Eighty-five miles north of the equator in Southeast Asia lies the island country of Singapore, home to five and a half million people, a handful of Makerspaces, and a growing Maker community. In 2012, Science Centre Singapore hosted the first Singapore Mini Maker Faire, which featured 20 maker exhibits and attracted 1,000 attendees.
As co-organizers of the annual Singapore Science Festival, which traditionally features science projects rooted in academia, Science Centre Singapore wanted to showcase the local community’s STEAM projects made in home labs and Makerspaces. This year, in collaboration with A*STAR and iDA Singapore, they’ve grown their Faire from a Mini to a featured event. Maker Faire Singapore, taking place July 11 and 12 at Science Centre Singapore, will feature 250 Maker exhibits, and 10,000 visitors are expected.
Maker Faire organizer and Science Centre Singapore’s senior manager of education services and outreach Dr. Kiruthika Ramanathan reflects on the growth:
This is something truly remarkable, that the community has grown more than ten times in the last four years. The Maker Faire was a spark that set off an avalanche in Singapore. While hackerspaces and interest groups were operating in silos, the first Faire in 2012 brought the community together. For the first time, people were aware of others like them. Over the last three years, this has spawned a large number of Maker initiatives across the country, including regular meetups, Makerthons, the opening of three Makerspaces just last year, and many schools subscribing to the movement. More partners and sponsors have also come onboard for Makers Faire 2015 to help us reach out to a wider audience.
Growing the event to a full-scale, featured Faire this year just seemed to make sense. As Dr. Ramanathan notes:
This is Singapore’s 50th year of independence. Given how fast the Maker community has been growing, this seemed like a milestone year to upgrade. To mark the growth of this festival, we are organizing focused forums for the first time in Maker Faire Singapore’s history. The forums explore the role of making in business, education, and social change and aim to impress upon the different ways in which the Maker Movement empowers Makers.
This year, the organizers have collaborated with 15 local families to launch the book Busy Hands, Happy Hearts – Stories of Families who Make and Tinker Together. We’re also bringing in the Royal Institution Christmas Lectures [started by Michael Faraday in 1825] as part of the Singapore Science Festival 2015. This year’s theme is “Sparks Will Fly: How to Hack Your Home” by Professor Danielle George, which has a lot to do with the Maker Movement.
Among the 250 Maker exhibits for this year’s Maker Faire Singapore, there’s sure to be something for everyone. In particular, they’ve planned a solid lineup of workshops and exhibits geared at young Makers and educators. Here are just a few:
Build your own micro-bot and design your own LED fashion! For children 4–10 years old and their parents/grandparents. Participants will imagine and create fun micro-bots and jewelry integrating pipe cleaners, LED lights, and motors. Register today!

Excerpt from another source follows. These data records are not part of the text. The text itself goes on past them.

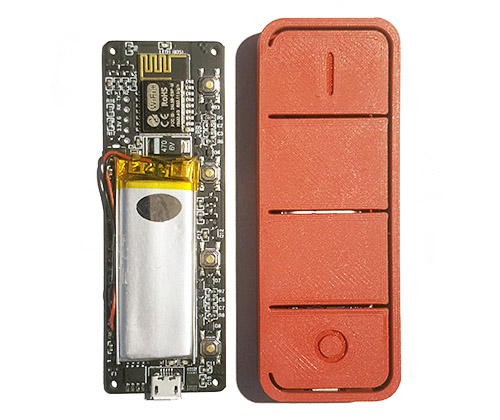
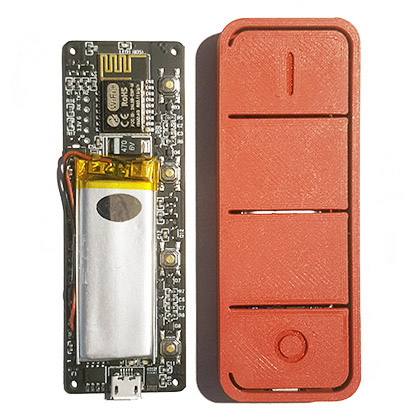
Image update

diff --git a/README.md b/README.md
@@ -1,7 +1,7 @@
 # Hugh-ESP8266
 
 Welcome to official git rep for Hugh, universal wifi remote.  
-![alt text](https://raw.githubusercontent.com/mcer12/Hugh-ESP8266/develop/Images/hugh.png)
+![alt text](https://raw.githubusercontent.com/mcer12/Hugh-ESP8266/develop/Images/hugh.jpg)
 
 ## Useful information
 3D printable case available here:  
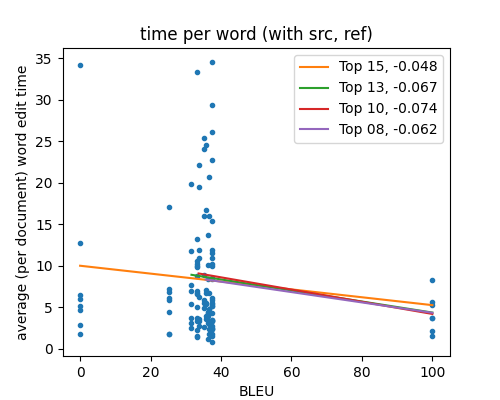
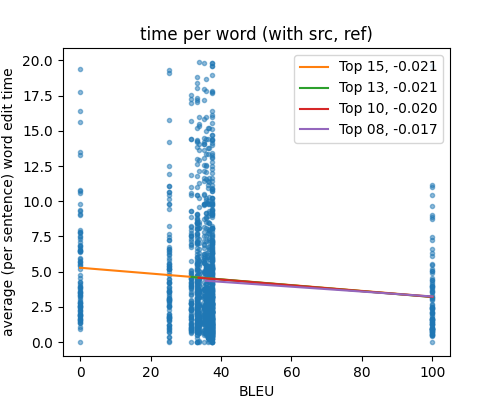
filter lines, not whole documents

diff --git a/src/processing/exp1_top.py b/src/processing/exp1_top.py
@@ -7,33 +7,41 @@ import matplotlib.pyplot as plt
 from sklearn.linear_model import LinearRegression
 
 parser = argparse.ArgumentParser()
-parser.add_argument('-s', '--per-sent', action='store_true', default=False)
-parser.add_argument('-m', '--mt-only', action='store_true', default=False)
-parser.add_argument('-a', '--aggregate-documents', action='store_true', default=False)
-args = parser.parse_known_args()[0]
+parser.add_argument('-s', '--per-sent', action='store_true')
+parser.add_argument('-m', '--mt-only', action='store_true')
+parser.add_argument('-a', '--aggregate-documents', action='store_true')
+args = parser.parse_args()
 
 data = load_mx()
 SKIP_SRC_REF = args.mt_only
 AGGREGATE_DOCUMENTS = args.aggregate_documents
 PER_SENT = args.per_sent
-MAX_WORD_TIME = 40 
+MAX_WORD_TIME = 20
 MAX_SENT_TIME = MAX_WORD_TIME*20
 
-mt_times = {k:[] for k in sorted(MT_BLEU.keys(), key=lambda x: MT_BLEU[x][0])}
+# compute per-model data
+mt_times = {k: [] for k in sorted(MT_BLEU.keys(), key=lambda x: MT_BLEU[x][0])}
 for doc in data:
-    if not AGGREGATE_DOCUMENTS:
-        mt_times[doc.mt_name] += [x.edit_time_word for x in doc.lines if x.edit_time_word <= MAX_WORD_TIME]
+    if AGGREGATE_DOCUMENTS:
+        if PER_SENT:
+            doc_time_avg = np.average(
+                [x.edit_time for x in doc.lines if x.edit_time <= MAX_SENT_TIME]
+            )
+            mt_times[doc.mt_name].append(doc_time_avg)
+        else:
+            doc_time_avg = np.average(
+                [x.edit_time_word for x in doc.lines if x.edit_time_word <= MAX_WORD_TIME]
+            )
+            mt_times[doc.mt_name].append(doc_time_avg)
     else:
         if PER_SENT:
-            doc_time_avg = np.average([x.edit_time for x in doc.lines])
-            if doc_time_avg <= MAX_SENT_TIME:
-                mt_times[doc.mt_name].append(doc_time_avg)
+            mt_times[doc.mt_name] += [x.edit_time for x in doc.lines if x.edit_time <= MAX_SENT_TIME]
         else:
-            doc_time_avg = np.average([x.edit_time_word for x in doc.lines])
-            if doc_time_avg <= MAX_WORD_TIME:
-                mt_times[doc.mt_name].append(doc_time_avg)
+            mt_times[doc.mt_name] += [x.edit_time_word for x in doc.lines if x.edit_time_word <= MAX_WORD_TIME]
+
 
 def top_n(n, points=False):
+    # actual value plotting
     bleu_time = []
     for mt_name in list(mt_times.keys())[-n:]:
         bleus = MT_BLEU[mt_name]
@@ -41,13 +49,12 @@ def top_n(n, points=False):
             continue
         bleu_time += [(bleus[0], v) for v in mt_times[mt_name]]
 
-
     xval = [x[0] for x in bleu_time]
     yval = [x[1] for x in bleu_time]
 
     # linear fit
-    coef = np.polyfit(xval,yval,1)
-    poly1d_fn = np.poly1d(coef) 
+    coef = np.polyfit(xval, yval, 1)
+    poly1d_fn = np.poly1d(coef)
 
     if points:
         plt.plot(xval, yval, '.', alpha=0.5)
@@ -58,17 +65,20 @@ def top_n(n, points=False):
         ('(without src, ref)' if SKIP_SRC_REF else '(with src, ref)')
     )
 
-plt.figure(figsize=(5,4))
+
+# misc. plot parameters
+plt.figure(figsize=(5, 4))
 top_n(15, points=True)
 top_n(13)
 top_n(10)
 top_n(8)
 plt.legend()
 plt.title(
-        ('time per line ' if PER_SENT else 'time per word ') +
-        ('(without src, ref)' if SKIP_SRC_REF else '(with src, ref)')
+    ('time per line ' if PER_SENT else 'time per word ') +
+    ('(without src, ref)' if SKIP_SRC_REF else '(with src, ref)')
 )
 plt.xlabel('BLEU')
 perwhat = 'document' if AGGREGATE_DOCUMENTS else 'sentence'
-plt.ylabel(f'average (per {perwhat}) line edit time' if PER_SENT else f'average (per {perwhat}) word edit time')
+plt.ylabel(
+    f'average (per {perwhat}) line edit time' if PER_SENT else f'average (per {perwhat}) word edit time')
 plt.show()

diff --git a/src/processing/exp2_models.py b/src/processing/exp2_models.py
@@ -7,29 +7,27 @@ import matplotlib.pyplot as plt
 from sklearn.linear_model import LinearRegression
 
 parser = argparse.ArgumentParser()
-parser.add_argument('-s', '--per-sent', action='store_true', default=True)
-args = parser.parse_known_args()[0]
+parser.add_argument('-s', '--per-sent', action='store_true')
+args = parser.parse_args()
 
 data = load_mx()
 PER_SENT = args.per_sent
-MAX_WORD_TIME = 40
+MAX_WORD_TIME = 20
 MAX_SENT_TIME = MAX_WORD_TIME*20
 
 MT_ORDER = sorted(MT_BLEU.keys(), key=lambda x: MT_BLEU[x][0])
 
+# compute per-model data
 mt_times = {k: [] for k in MT_ORDER}
 for doc in data:
     if PER_SENT:
-        doc_time_avg = np.average([x.edit_time for x in doc.lines])
-        if doc_time_avg <= MAX_SENT_TIME:
-            mt_times[doc.mt_name].append(doc_time_avg)
+        mt_times[doc.mt_name] += [x.edit_time for x in doc.lines if x.edit_time <= MAX_SENT_TIME]
     else:
-        doc_time_avg = np.average([x.edit_time_word for x in doc.lines])
-        if doc_time_avg <= MAX_WORD_TIME:
-            mt_times[doc.mt_name].append(doc_time_avg)
+        mt_times[doc.mt_name] += [x.edit_time_word for x in doc.lines if x.edit_time_word <= MAX_WORD_TIME]
 
 
 def top_all():
+    # actual value plotting
     bleu_time = []
     for i, mt_name in enumerate(mt_times.keys()):
         bleus = MT_BLEU[mt_name]
@@ -41,7 +39,7 @@ def top_all():
     # linear fit
     coef = np.polyfit(xval, yval, 1)
     poly1d_fn = np.poly1d(coef)
-    plt.plot(xval, yval, 'o', alpha=0.4)
+    plt.plot(xval, yval, 'o', alpha=0.1)
     plt.plot(xval, poly1d_fn(xval), label=f'Coef: {coef[0]:>6.3f}')
     plt.xticks(range(len(MT_ORDER)), MT_ORDER, rotation=90)
     explanation = (
@@ -51,13 +49,21 @@ def top_all():
     )
 
 
+# misc. plot parameters
 plt.figure(figsize=(5, 4))
 top_all()
 plt.legend()
-plt.title(
-    ('time per line ' if PER_SENT else 'time per word ') +
-    '(with src, ref)'
-)
-plt.ylabel('average (per document) line edit time' if PER_SENT else 'average (per document) word edit time')
+TITLE = ('time per line ' if PER_SENT else 'time per word ') + '(with src, ref)'
+plt.title(TITLE)
+plt.ylabel('line edit time' if PER_SENT else 'word edit time')
 plt.tight_layout()
 plt.show()
+
+
+# print model averages
+print(TITLE)
+print('\n'.join([
+    f'{name:>10} {np.average(v):6.2f}'
+    for name, v
+    in sorted(mt_times.items(), key=lambda x: np.average(x[1]))
+]))

diff --git a/src/processing/utils.py b/src/processing/utils.py
@@ -1,19 +1,19 @@
 #!/usr/bin/env python3
-
+# PE, WMT0818
 MT_BLEU = {
     'src': (0, 0),
     'ref': (100, 100),
-    'm01': (25.35, 19.07), 
-    'm02': (31.61, 22.44), 
-    'm03': (33.09, 23.86), 
-    'm04': (33.63, 24.42), 
+    'm01': (25.35, 19.07),
+    'm02': (31.61, 22.44),
+    'm03': (33.09, 23.86),
+    'm04': (33.63, 24.42),
     'm05': (35.22, 26.25),
-    'm06': (35.68, 26.64), 
-    'm07': (36.58, 28.14), 
-    'm08': (36.41, 28.84), 
-    'm09': (37.40, 28.72), 
-    'm10': (37.44, 28.95), 
+    'm06': (35.68, 26.64),
+    'm07': (36.58, 28.14),
+    'm08': (36.41, 28.84),
+    'm09': (37.40, 28.72),
+    'm10': (37.44, 28.95),
     'm11': (37.37, 28.46),
     'google': (37.56, 26.06),
-    'microsoft': (33.06, 26.30),  
+    'microsoft': (33.06, 26.30),
 }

Learning Through Hydraulics
Water-powered machines have been in use since early civilization. The Greeks and Romans used hydraulics for aqueducts, mills, and even in mining. In this workshop, participants will pick and build one simple hydraulic machine of their choice and learn how to design, build (cutting, riveting, drilling), and control their machine. Safety glasses will be provided. Register here.
Paper Quilling Jewelry Workshop
Paper quilling is the art of coiling strips of paper to create works of art. This workshop will cover the basics of this intricate craft and all participants will create and take home a beautiful and intricate pendant, pair of earrings, and/or accessory. Register here.
Have you seen what kids (and adults) invent with the Strawbees 3D prototyping tool? The folks at Strawbees have seen two-meter-high marble runs, cardboard airplanes, dragons, umbrellas, three-meter-high Optimus Primes, pinball games, boomerangs, frogs, birds, airplanes, flying kites, bridges, and four-meter-high towers. Find more info.
Making in Education Forum
A series of forums aims to bring the Maker mindset into the mainstream in Singapore. A stellar list of speakers will be discussing the wonderful work they’re doing in the fields of education, business, and social change. Maker Media’s founder Dale Dougherty will be there! Check out the full schedule.
For more information and to check out the full list of Makers, workshops, and speakers, head to the Maker Faire Singapore site. And for a glimpse at the faces and projects of years past, enjoy this slideshow. Best of luck, Singapore!